◆ Task ◆
Give back each entry verbatim.

◆ Information supplied ◆
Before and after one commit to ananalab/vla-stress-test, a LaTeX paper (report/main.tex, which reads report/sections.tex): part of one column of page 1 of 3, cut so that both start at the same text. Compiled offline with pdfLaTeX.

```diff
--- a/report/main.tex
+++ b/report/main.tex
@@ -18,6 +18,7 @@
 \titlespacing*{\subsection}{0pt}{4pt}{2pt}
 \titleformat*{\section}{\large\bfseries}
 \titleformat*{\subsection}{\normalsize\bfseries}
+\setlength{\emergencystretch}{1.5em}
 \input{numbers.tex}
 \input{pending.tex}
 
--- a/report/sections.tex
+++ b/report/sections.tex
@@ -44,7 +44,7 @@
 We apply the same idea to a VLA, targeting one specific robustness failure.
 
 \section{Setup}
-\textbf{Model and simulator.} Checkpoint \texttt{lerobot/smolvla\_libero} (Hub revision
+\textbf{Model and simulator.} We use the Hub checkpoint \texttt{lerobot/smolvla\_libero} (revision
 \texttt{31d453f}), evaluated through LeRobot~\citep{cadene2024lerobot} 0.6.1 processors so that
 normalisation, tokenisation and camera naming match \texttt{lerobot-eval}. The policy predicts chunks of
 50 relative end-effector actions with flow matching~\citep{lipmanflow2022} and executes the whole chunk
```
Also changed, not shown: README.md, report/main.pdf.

◆ Result ◆
Before and after one commit to ananalab/vla-stress-test, a LaTeX paper (report/main.tex, which reads report/sections.tex): part of one column of page 1 of 3, cut so that both start at the same text. Compiled offline with pdfLaTeX.

```diff
--- a/report/main.tex
+++ b/report/main.tex
@@ -18,6 +18,7 @@
 \titlespacing*{\subsection}{0pt}{4pt}{2pt}
 \titleformat*{\section}{\large\bfseries}
 \titleformat*{\subsection}{\normalsize\bfseries}
+\setlength{\emergencystretch}{1.5em}
 \input{numbers.tex}
 \input{pending.tex}
 
--- a/report/sections.tex
+++ b/report/sections.tex
@@ -44,7 +44,7 @@
 We apply the same idea to a VLA, targeting one specific robustness failure.
 
 \section{Setup}
-\textbf{Model and simulator.} Checkpoint \texttt{lerobot/smolvla\_libero} (Hub revision
+\textbf{Model and simulator.} We use the Hub checkpoint \texttt{lerobot/smolvla\_libero} (revision
 \texttt{31d453f}), evaluated through LeRobot~\citep{cadene2024lerobot} 0.6.1 processors so that
 normalisation, tokenisation and camera naming match \texttt{lerobot-eval}. The policy predicts chunks of
 50 relative end-effector actions with flow matching~\citep{lipmanflow2022} and executes the whole chunk
```
Also changed, not shown: README.md, report/main.pdf.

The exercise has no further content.